What we like and dislike can affect how we learn. Activities that we like and interest us provide motivation, whereas activities we dislike can prevent learning.
Pupils’ feelings and personalities have a big effect on how they respond to different activities. Some children are very shy and will not speak in front of others, whereas some love performing. Some pupils like working alone, others are better in a group. Some like to learn by reading, others by talking.
You need to find out what types of activities your pupils like and dislike to help you plan your lessons better. This will fulfil their spiritual well-being, which in turn will help them to learn better.
Case Study 2: Planning to promote spiritual well-being
Having discussed feeling safe with his pupils, Mr Danladi wrote down some different approaches to incorporate into his lessons:
- Most children enjoyed playing with each other. Therefore, group games should appear in lessons regularly.
- Some children liked quiet periods. Therefore, he decided to make time for solitary activities such as reading, writing and drawing.
- All children liked singing and music. Therefore, he decided he could use songs to motivate them and make them happy.
- No child liked to feel scared. Therefore, he should be careful about being angry with them in class. He must also watch out for over-assertive or possibly bullying behaviour from the stronger personalities in the class.
Mr Danladi thought about the individual pupils in his class and watched them carefully as they worked.
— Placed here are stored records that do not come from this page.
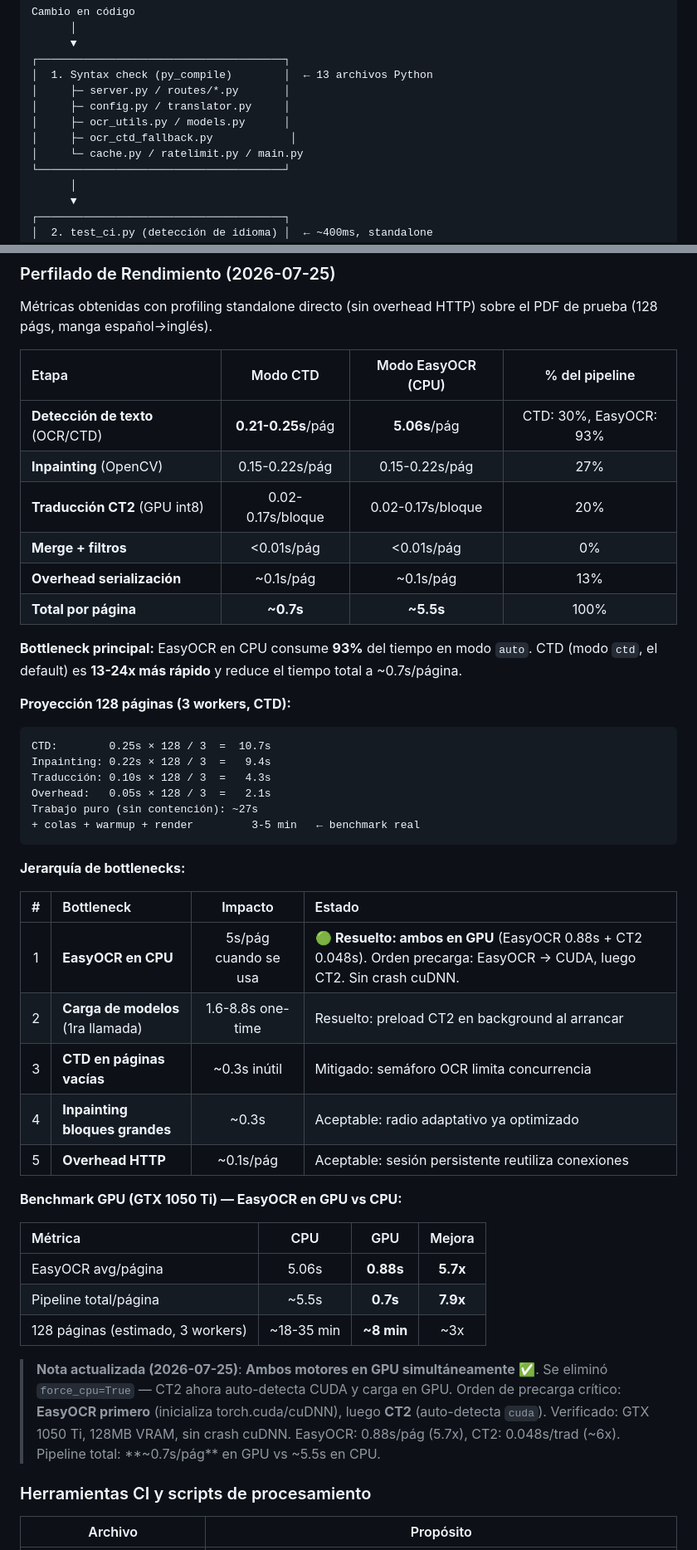
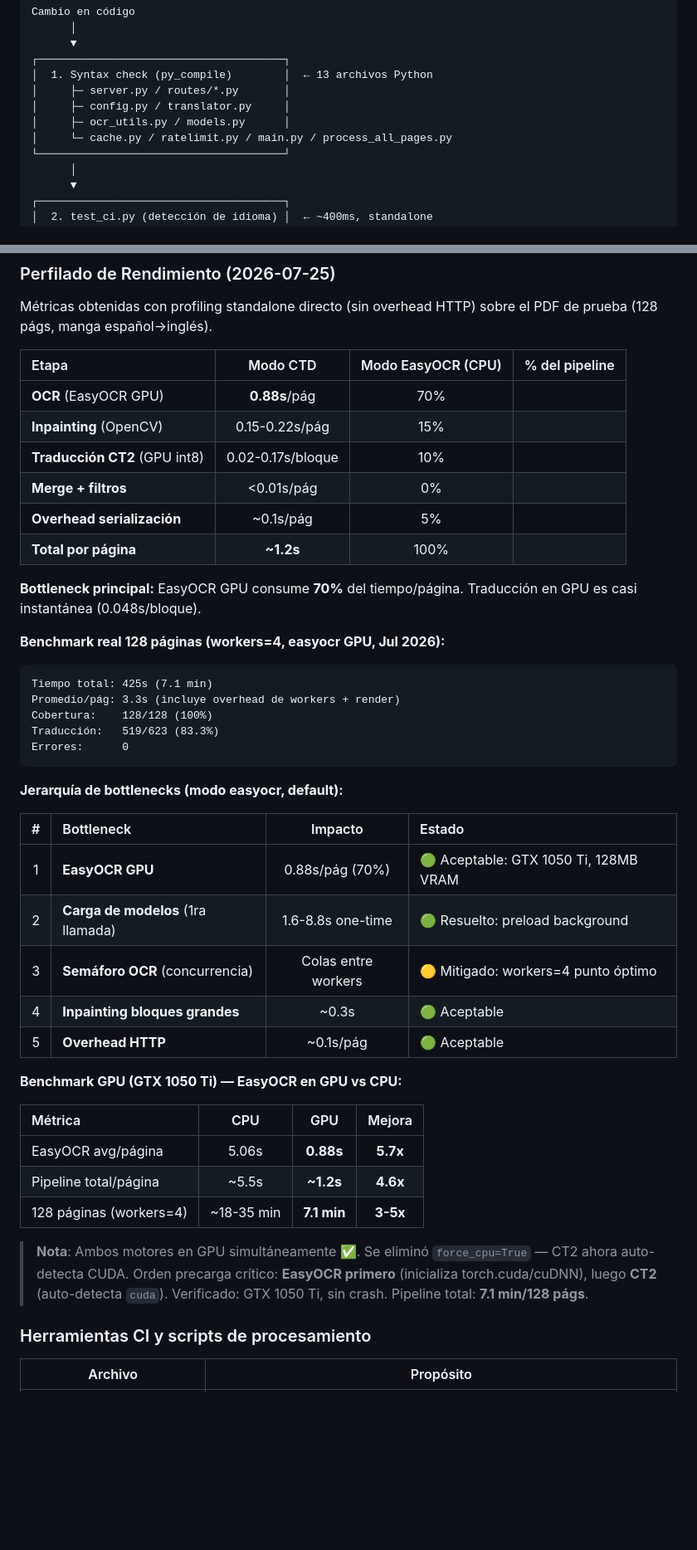
Before and after one commit to rowehans/traductor-visual-pro, a Markdown page: CODEGRAPH.md, 2 parts joined by grey strips. Shown at 83% size. Rendered like a GitHub page; blank space fills up the shorter version.

````diff
--- a/CODEGRAPH.md
+++ b/CODEGRAPH.md
@@ -216,8 +208,7 @@ Cambio en código
 │     ├─ server.py / routes/*.py       │
 │     ├─ config.py / translator.py     │
 │     ├─ ocr_utils.py / models.py      │
-│     ├─ ocr_ctd_fallback.py            │
-│     └─ cache.py / ratelimit.py / main.py
+│     └─ cache.py / ratelimit.py / main.py / process_all_pages.py
 └──────────────────────────────────────┘
       │
       ▼
@@ -283,44 +274,43 @@ Métricas obtenidas con profiling standalone directo (sin overhead HTTP) sobre e
 
 | Etapa | Modo CTD | Modo EasyOCR (CPU) | % del pipeline |
 |:------|:--------:|:------------------:|:--------------:|
-| **Detección de texto** (OCR/CTD) | **0.21-0.25s**/pág | **5.06s**/pág | CTD: 30%, EasyOCR: 93% |
-| **Inpainting** (OpenCV) | 0.15-0.22s/pág | 0.15-0.22s/pág | 27% |
-| **Traducción CT2** (GPU int8) | 0.02-0.17s/bloque | 0.02-0.17s/bloque | 20% |
-| **Merge + filtros** | <0.01s/pág | <0.01s/pág | 0% |
-| **Overhead serialización** | ~0.1s/pág | ~0.1s/pág | 13% |
-| **Total por página** | **~0.7s** | **~5.5s** | 100% |
+| **OCR** (EasyOCR GPU) | **0.88s**/pág | 70% |
+| **Inpainting** (OpenCV) | 0.15-0.22s/pág | 15% |
+| **Traducción CT2** (GPU int8) | 0.02-0.17s/bloque | 10% |
+| **Merge + filtros** | <0.01s/pág | 0% |
+| **Overhead serialización** | ~0.1s/pág | 5% |
+| **Total por página** | **~1.2s** | 100% |
 
-**Bottleneck principal:** EasyOCR en CPU consume **93%** del tiempo en modo `auto`. CTD (modo `ctd`, el default) es **13-24x más rápido** y reduce el tiempo total a ~0.7s/página.
+**Bottleneck principal:** EasyOCR GPU consume **70%** del tiempo/página. Traducción en GPU es casi instantánea (0.048s/bloque).
 
-**Proyección 128 páginas (3 workers, CTD):**
+**Benchmark real 128 páginas (workers=4, easyocr GPU, Jul 2026):**
 ```
-CTD:        0.25s × 128 / 3  =  10.7s
-Inpainting: 0.22s × 128 / 3  =   9.4s
-Traducción: 0.10s × 128 / 3  =   4.3s
-Overhead:   0.05s × 128 / 3  =   2.1s
-Trabajo puro (sin contención): ~27s
-+ colas + warmup + render         3-5 min   ← benchmark real
+Tiempo total: 425s (7.1 min)
+Promedio/pág: 3.3s (incluye overhead de workers + render)
+Cobertura:    128/128 (100%)
+Traducción:   519/623 (83.3%)
+Errores:      0
 ```
 
-**Jerarquía de bottlenecks:**
+**Jerarquía de bottlenecks (modo easyocr, default):**
 
 | # | Bottleneck | Impacto | Estado |
 |:-:|:-----------|:-------:|:-------|
-| 1 | **EasyOCR en CPU** | 5s/pág cuando se usa | 🟢 **Resuelto: ambos en GPU** (EasyOCR 0.88s + CT2 0.048s). Orden precarga: EasyOCR → CUDA, luego CT2. Sin crash cuDNN. |
-| 2 | **Carga de modelos** (1ra llamada) | 1.6-8.8s one-time | Resuelto: preload CT2 en background al arrancar |
-| 3 | **CTD en páginas vacías** | ~0.3s inútil | Mitigado: semáforo OCR limita concurrencia |
-| 4 | **Inpainting bloques grandes** | ~0.3s | Aceptable: radio adaptativo ya optimizado |
-| 5 | **Overhead HTTP** | ~0.1s/pág | Aceptable: sesión persistente reutiliza conexiones |
+| 1 | **EasyOCR GPU** | 0.88s/pág (70%) | 🟢 Aceptable: GTX 1050 Ti, 128MB VRAM |
+| 2 | **Carga de modelos** (1ra llamada) | 1.6-8.8s one-time | 🟢 Resuelto: preload background |
+| 3 | **Semáforo OCR** (concurrencia) | Colas entre workers | 🟡 Mitigado: workers=4 punto óptimo |
+| 4 | **Inpainting bloques grandes** | ~0.3s | 🟢 Aceptable |
+| 5 | **Overhead HTTP** | ~0.1s/pág | 🟢 Aceptable |
 
 **Benchmark GPU (GTX 1050 Ti) — EasyOCR en GPU vs CPU:**
 
 | Métrica | CPU | GPU | Mejora |
 |:--------|:--:|:---:|:------:|
 | EasyOCR avg/página | 5.06s | **0.88s** | **5.7x** |
-| Pipeline total/página | ~5.5s | **0.7s** | **7.9x** |
-| 128 páginas (estimado, 3 workers) | ~18-35 min | **~8 min** | ~3x |
+| Pipeline total/página | ~5.5s | **~1.2s** | **4.6x** |
+| 128 páginas (workers=4) | ~18-35 min | **7.1 min** | **3-5x** |
 
-> **Nota actualizada (2026-07-25)**: **Ambos motores en GPU simultáneamente** ✅. Se eliminó `force_cpu=True` — CT2 ahora auto-detecta CUDA y carga en GPU. Orden de precarga crítico: **EasyOCR primero** (inicializa torch.cuda/cuDNN), luego **CT2** (auto-detecta `cuda`). Verificado: GTX 1050 Ti, 128MB VRAM, sin crash cuDNN. EasyOCR: 0.88s/pág (5.7x), CT2: 0.048s/trad (~6x). Pipeline total: **~0.7s/pág** en GPU vs ~5.5s en CPU.
+> **Nota**: Ambos motores en GPU simultáneamente ✅. Se eliminó `force_cpu=True` — CT2 ahora auto-detecta CUDA. Orden precarga crítico: **EasyOCR primero** (inicializa torch.cuda/cuDNN), luego **CT2** (auto-detecta `cuda`). Verificado: GTX 1050 Ti, sin crash. Pipeline total: **7.1 min/128 págs**.
 
 ### Herramientas CI y scripts de procesamiento
 | Archivo | Propósito |
````
Also changed, not shown: other parts of CODEGRAPH.md (+11 -19 lines), AGENTS.md (+39 -25 lines).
He noticed how each reacted to different activities.
He used this information to plan lessons that included both solitary and sharing activities. He organised groups so that:
- nobody was isolated;
- there was no conflict of personalities;
- everybody was able to contribute;
- everybody enjoyed working with each other.
Activity 2: Identifying your pupils’ personalities
Think about the different personalities of pupils in your class and how they respond to the way you teach. Ask yourself:
- Which pupils always answer questions?
- Which pupils don’t speak in class?
- How would you describe their personalities?
- Which pupils work well in a group?
- Who works well on their own?
- Which pupils behave badly when in a group?
- Who has difficulties working on their own?
Now think about the activities you use:
- Which are the most popular activities?
- Which are the least popular activities?
- Which activities help the pupils learn best?
Match the pupils to the types of activities that best suit them.
How could you organise the different activities so each pupil would benefit?
Plan a lesson using these ideas. Carry out this lesson and then think:
- Were your ideas correct?
- How did the pupils respond to the lesson?
What would you change next time?